Front-end code edit data:
= Beginning of Section =

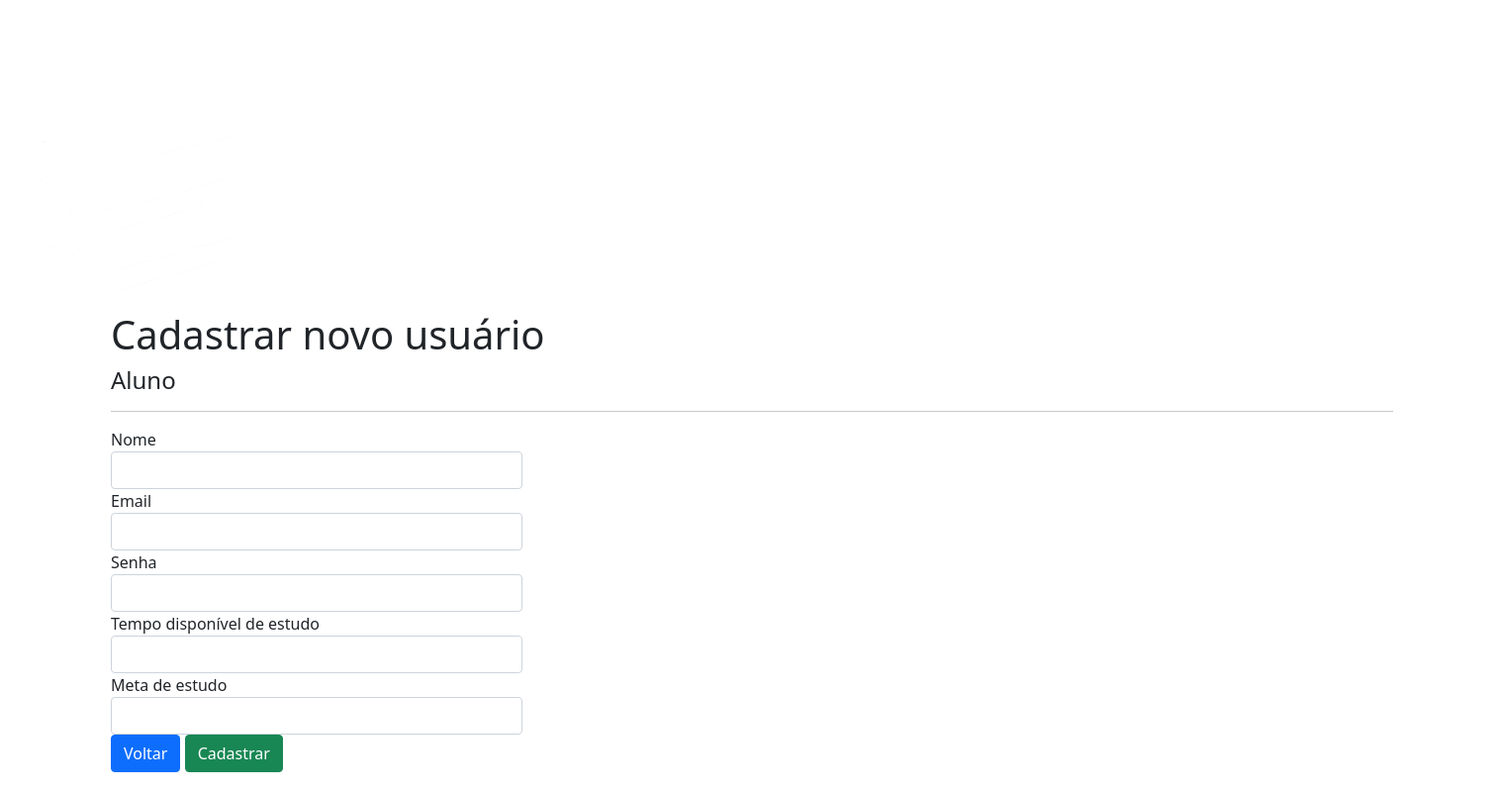
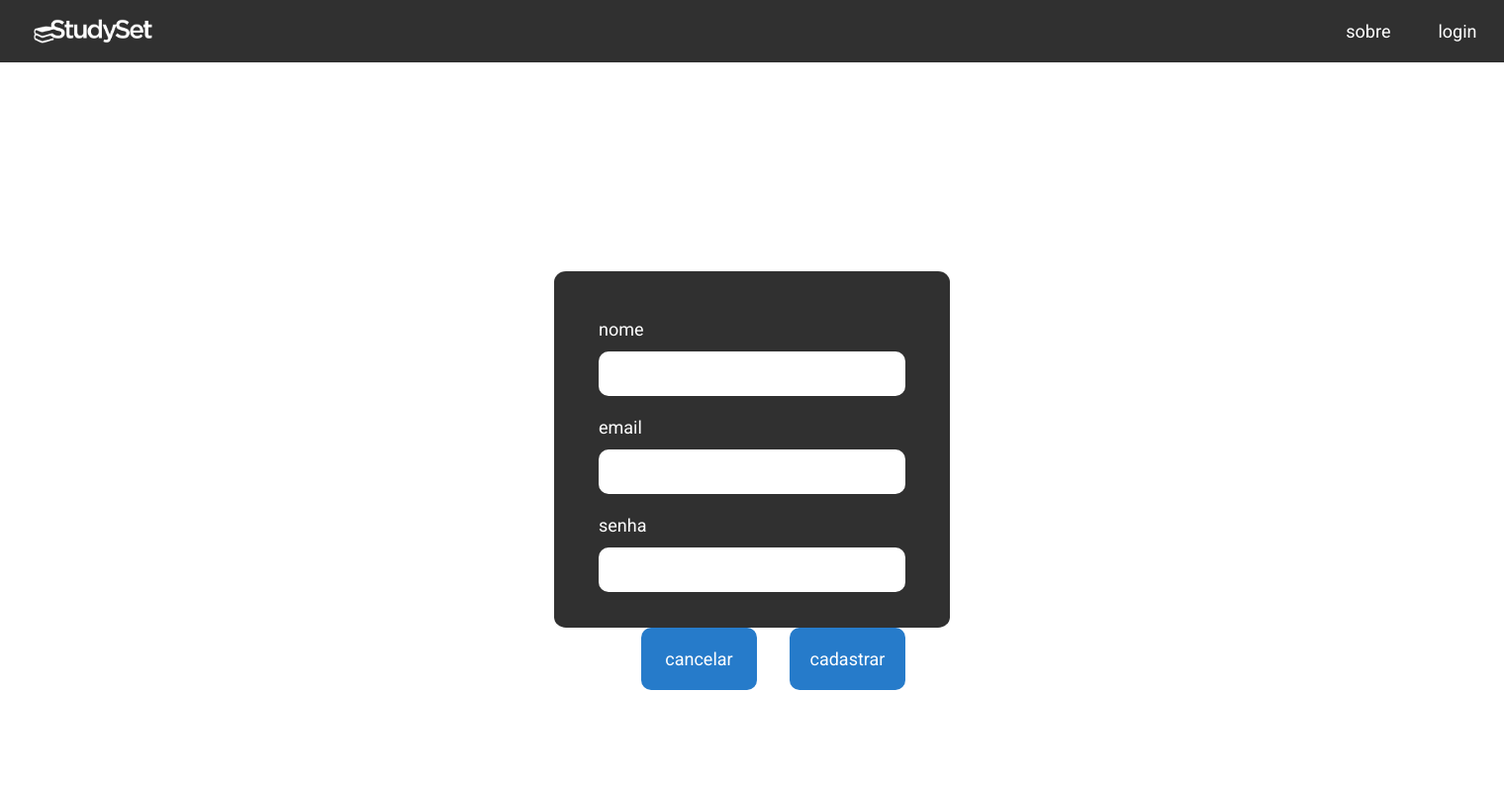
Before and after one commit to ICEI-PUC-Minas-PMV-ADS/pmv-ads-2023-2-e2-proj-int-t4-studyset, an ASP.NET Core app: page /Usuarios/Create in a window 1520 px wide. Shown: the whole page at 99% size. Run offline with ASP.NET Core 8, Linux system fonts and the light colour scheme; style sheets or scripts are compiled from the project's sources; some libraries are stand-ins or nearby versions.

Commit message:
Integração front-end do cadastro

```diff
--- a/src/mvc/studyset/studyset/Views/Usuarios/Create.cshtml
+++ b/src/mvc/studyset/studyset/Views/Usuarios/Create.cshtml
@@ -4,16 +4,33 @@
     ViewData["Title"] = "Cadastro";
 }
 
-<h1>Cadastrar novo usuário</h1>
-
-<h4>Aluno</h4>
-<hr />
-<div class="row">
-    <div class="col-md-4">
-        <form asp-action="Create">
+<!DOCTYPE html>
+<html lang="pt">
+<head>
+    <meta charset="UTF-8" />
+    <meta name="viewport" content="width=device-width, initial-scale=1.0" />
+    <title>Login</title>
+    <link rel="stylesheet" href="/src/styles/login.css" />
+    <link rel="preconnect" href="https://fonts.googleapis.com" />
+    <link rel="preconnect" href="https://fonts.gstatic.com" crossorigin />
+    <link href="https://fonts.googleapis.com/css2?family=Roboto:wght@300;400;700;900&display=swap"
+          rel="stylesheet" />
+    <link href="https://cdn.jsdelivr.net/npm/bootstrap@5.3.2/dist/css/bootstrap.min.css"
+          rel="stylesheet"
+          integrity="sha384-T3c6CoIi6uLrA9TneNEoa7RxnatzjcDSCmG1MXxSR1GAsXEV/Dwwykc2MPK8M2HN"
+          crossorigin="anonymous" />
+    <link rel="stylesheet" href="/css/root.css" />
+    <link rel="stylesheet" href="/css/navbar.css" />
+    <link rel="stylesheet" href="/css/login.css" />
+    <link rel="icon" type="image/png" href="/img/studyset_iconCinza.png" />
+    <title>Login</title>
+</head>
+<body>
+    <div class="main">
+    <form class="login" asp-action="Create">
         <div asp-validation-summary="ModelOnly" class="text-danger"></div>
         <div class="form-group">
-                <label asp-for="NomeUsuario" class="control-label"></label>
+            <label asp-for ="NomeUsuario" class="control-label"></label>
             <input asp-for="NomeUsuario" class="form-control" />
             <span asp-validation-for="NomeUsuario" class="text-danger"></span>
         </div>
@@ -24,26 +41,24 @@
         </div>
         <div class="form-group">
             <label asp-for="Senha" class="control-label"></label>
-                <input asp-for="Senha" class="form-control" />
+            <input asp-for="Senha" class="form-control" type="password" />
             <span asp-validation-for="Senha" class="text-danger"></span>
         </div>
-            <div class="form-group">
-                <label asp-for="TempoEstudo" class="control-label"></label>
-                <input asp-for="TempoEstudo" class="form-control" />
-                <span asp-validation-for="TempoEstudo" class="text-danger"></span>
-            </div>
-            <div class="form-group">
-                <label asp-for="MetaEstudo" class="control-label"></label>
-                <input asp-for="MetaEstudo" class="form-control" />
-                <span asp-validation-for="MetaEstudo" class="text-danger"></span>
-            </div>
-            <div class="form-group">
-                <a asp-action="Index" class="btn btn-primary">Voltar</a>
-                <input type="submit" value="Cadastrar" class="btn btn-success" />
+        <div class="form-group submit">
+            <a class="button" asp-action="Index">Cancelar</a>
+            <input class="button" type="submit" value="cadastrar" />
         </div>
     </form>
     </div>
-</div>
+
+    <script src="https://cdn.jsdelivr.net/npm/popperjs/core@2.11.8/dist/umd/popper.min.js"
+            integrity="sha384-I7E8VVD/ismYTF4hNIPjVp/Zjvgyol6VFvRkX/vR+Vc4jQkC+hVqc2pM8ODewa9r"
+            crossorigin="anonymous"></script>
+    <script src="https://cdn.jsdelivr.net/npm/bootstrap@5.3.2/dist/js/bootstrap.min.js"
+            integrity="sha384-BBtl+eGJRgqQAUMxJ7pMwbEyER4l1g+O15P+16Ep7Q9Q+zqX6gSbd85u4mG4QzX+"
+            crossorigin="anonymous"></script>
+</body>
+</html>
 
 @section Scripts {
     @{await Html.RenderPartialAsync("_ValidationScriptsPartial");}
--- /dev/null
+++ b/src/mvc/studyset/studyset/wwwroot/css/login.css
@@ -0,0 +1,74 @@
+.main {
+    display: flex;
+    justify-content: center;
+    text-transform: lowercase;
+}
+
+.login {
+    display: flex;
+    flex-direction: column;
+    background-color: var(--darkColor);
+    padding: 2.5rem;
+    padding-bottom: 1rem;
+    border-radius: 3%;
+    color: white;
+    width: 400px;
+    margin-top: 3rem;
+}
+
+.login label {
+   font-size: var(--mediumFontSize);
+   margin-bottom: 0.5rem;
+}
+
+    .login input {
+        padding: 1rem;
+        border: none;
+        outline: none;
+        border-radius: 10px;
+        margin-bottom: 1rem;
+        height: 2.5rem;
+        font-size: var(--smallFontSize);
+    }
+
+.login .recSenha {
+   color: white;
+   font-size: var(--smallFontSize);
+   text-decoration: underline;
+}
+
+.login .recSenha:hover {
+   color: var(--lightColor);
+}
+
+.login .recSenha:visited {
+    text-decoration: none;
+}
+
+    .login .submit {
+        display: flex;
+        flex-direction: row;
+        justify-content: end;
+        margin-top: 1rem;
+    }
+
+    .login .button, a.button {
+        background-color: var(--mediumColor);
+        border: none;
+        border-radius: 10px;
+        color: white;
+        font-size: var(--mediumFontSize);
+        margin-left: 1rem;
+        padding: 1rem;
+        height: 3.5rem;
+        width: 6.5rem;
+        align-items: center;
+        justify-content: center;
+        text-align: center;
+        text-decoration: none;
+    }
+
+.login .button:hover {
+    background-color: #2471b9;
+    cursor: pointer;
+}
```
Also changed, not shown: 9 other files. Lines whose indentation alone changed are shown as unchanged.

= End of Section =

Task instructions: In the copy, no pictures should appear; the records themselves must be repeated exactly.

Written response:
Before and after one commit to ICEI-PUC-Minas-PMV-ADS/pmv-ads-2023-2-e2-proj-int-t4-studyset, an ASP.NET Core app: page /Usuarios/Create in a window 1520 px wide. Shown: the whole page at 99% size. Run offline with ASP.NET Core 8, Linux system fonts and the light colour scheme; style sheets or scripts are compiled from the project's sources; some libraries are stand-ins or nearby versions.

Commit message:
Integração front-end do cadastro

```diff
--- a/src/mvc/studyset/studyset/Views/Usuarios/Create.cshtml
+++ b/src/mvc/studyset/studyset/Views/Usuarios/Create.cshtml
@@ -4,16 +4,33 @@
     ViewData["Title"] = "Cadastro";
 }
 
-<h1>Cadastrar novo usuário</h1>
-
-<h4>Aluno</h4>
-<hr />
-<div class="row">
-    <div class="col-md-4">
-        <form asp-action="Create">
+<!DOCTYPE html>
+<html lang="pt">
+<head>
+    <meta charset="UTF-8" />
+    <meta name="viewport" content="width=device-width, initial-scale=1.0" />
+    <title>Login</title>
+    <link rel="stylesheet" href="/src/styles/login.css" />
+    <link rel="preconnect" href="https://fonts.googleapis.com" />
+    <link rel="preconnect" href="https://fonts.gstatic.com" crossorigin />
+    <link href="https://fonts.googleapis.com/css2?family=Roboto:wght@300;400;700;900&display=swap"
+          rel="stylesheet" />
+    <link href="https://cdn.jsdelivr.net/npm/bootstrap@5.3.2/dist/css/bootstrap.min.css"
+          rel="stylesheet"
+          integrity="sha384-T3c6CoIi6uLrA9TneNEoa7RxnatzjcDSCmG1MXxSR1GAsXEV/Dwwykc2MPK8M2HN"
+          crossorigin="anonymous" />
+    <link rel="stylesheet" href="/css/root.css" />
+    <link rel="stylesheet" href="/css/navbar.css" />
+    <link rel="stylesheet" href="/css/login.css" />
+    <link rel="icon" type="image/png" href="/img/studyset_iconCinza.png" />
+    <title>Login</title>
+</head>
+<body>
+    <div class="main">
+    <form class="login" asp-action="Create">
         <div asp-validation-summary="ModelOnly" class="text-danger"></div>
         <div class="form-group">
-                <label asp-for="NomeUsuario" class="control-label"></label>
+            <label asp-for ="NomeUsuario" class="control-label"></label>
             <input asp-for="NomeUsuario" class="form-control" />
             <span asp-validation-for="NomeUsuario" class="text-danger"></span>
         </div>
@@ -24,26 +41,24 @@
         </div>
         <div class="form-group">
             <label asp-for="Senha" class="control-label"></label>
-                <input asp-for="Senha" class="form-control" />
+            <input asp-for="Senha" class="form-control" type="password" />
             <span asp-validation-for="Senha" class="text-danger"></span>
         </div>
-            <div class="form-group">
-                <label asp-for="TempoEstudo" class="control-label"></label>
-                <input asp-for="TempoEstudo" class="form-control" />
-                <span asp-validation-for="TempoEstudo" class="text-danger"></span>
-            </div>
-            <div class="form-group">
-                <label asp-for="MetaEstudo" class="control-label"></label>
-                <input asp-for="MetaEstudo" class="form-control" />
-                <span asp-validation-for="MetaEstudo" class="text-danger"></span>
-            </div>
-            <div class="form-group">
-                <a asp-action="Index" class="btn btn-primary">Voltar</a>
-                <input type="submit" value="Cadastrar" class="btn btn-success" />
+        <div class="form-group submit">
+            <a class="button" asp-action="Index">Cancelar</a>
+            <input class="button" type="submit" value="cadastrar" />
         </div>
     </form>
     </div>
-</div>
+
+    <script src="https://cdn.jsdelivr.net/npm/popperjs/core@2.11.8/dist/umd/popper.min.js"
+            integrity="sha384-I7E8VVD/ismYTF4hNIPjVp/Zjvgyol6VFvRkX/vR+Vc4jQkC+hVqc2pM8ODewa9r"
+            crossorigin="anonymous"></script>
+    <script src="https://cdn.jsdelivr.net/npm/bootstrap@5.3.2/dist/js/bootstrap.min.js"
+            integrity="sha384-BBtl+eGJRgqQAUMxJ7pMwbEyER4l1g+O15P+16Ep7Q9Q+zqX6gSbd85u4mG4QzX+"
+            crossorigin="anonymous"></script>
+</body>
+</html>
 
 @section Scripts {
     @{await Html.RenderPartialAsync("_ValidationScriptsPartial");}
--- /dev/null
+++ b/src/mvc/studyset/studyset/wwwroot/css/login.css
@@ -0,0 +1,74 @@
+.main {
+    display: flex;
+    justify-content: center;
+    text-transform: lowercase;
+}
+
+.login {
+    display: flex;
+    flex-direction: column;
+    background-color: var(--darkColor);
+    padding: 2.5rem;
+    padding-bottom: 1rem;
+    border-radius: 3%;
+    color: white;
+    width: 400px;
+    margin-top: 3rem;
+}
+
+.login label {
+   font-size: var(--mediumFontSize);
+   margin-bottom: 0.5rem;
+}
+
+    .login input {
+        padding: 1rem;
+        border: none;
+        outline: none;
+        border-radius: 10px;
+        margin-bottom: 1rem;
+        height: 2.5rem;
+        font-size: var(--smallFontSize);
+    }
+
+.login .recSenha {
+   color: white;
+   font-size: var(--smallFontSize);
+   text-decoration: underline;
+}
+
+.login .recSenha:hover {
+   color: var(--lightColor);
+}
+
+.login .recSenha:visited {
+    text-decoration: none;
+}
+
+    .login .submit {
+        display: flex;
+        flex-direction: row;
+        justify-content: end;
+        margin-top: 1rem;
+    }
+
+    .login .button, a.button {
+        background-color: var(--mediumColor);
+        border: none;
+        border-radius: 10px;
+        color: white;
+        font-size: var(--mediumFontSize);
+        margin-left: 1rem;
+        padding: 1rem;
+        height: 3.5rem;
+        width: 6.5rem;
+        align-items: center;
+        justify-content: center;
+        text-align: center;
+        text-decoration: none;
+    }
+
+.login .button:hover {
+    background-color: #2471b9;
+    cursor: pointer;
+}
```
Also changed, not shown: 9 other files. Lines whose indentation alone changed are shown as unchanged.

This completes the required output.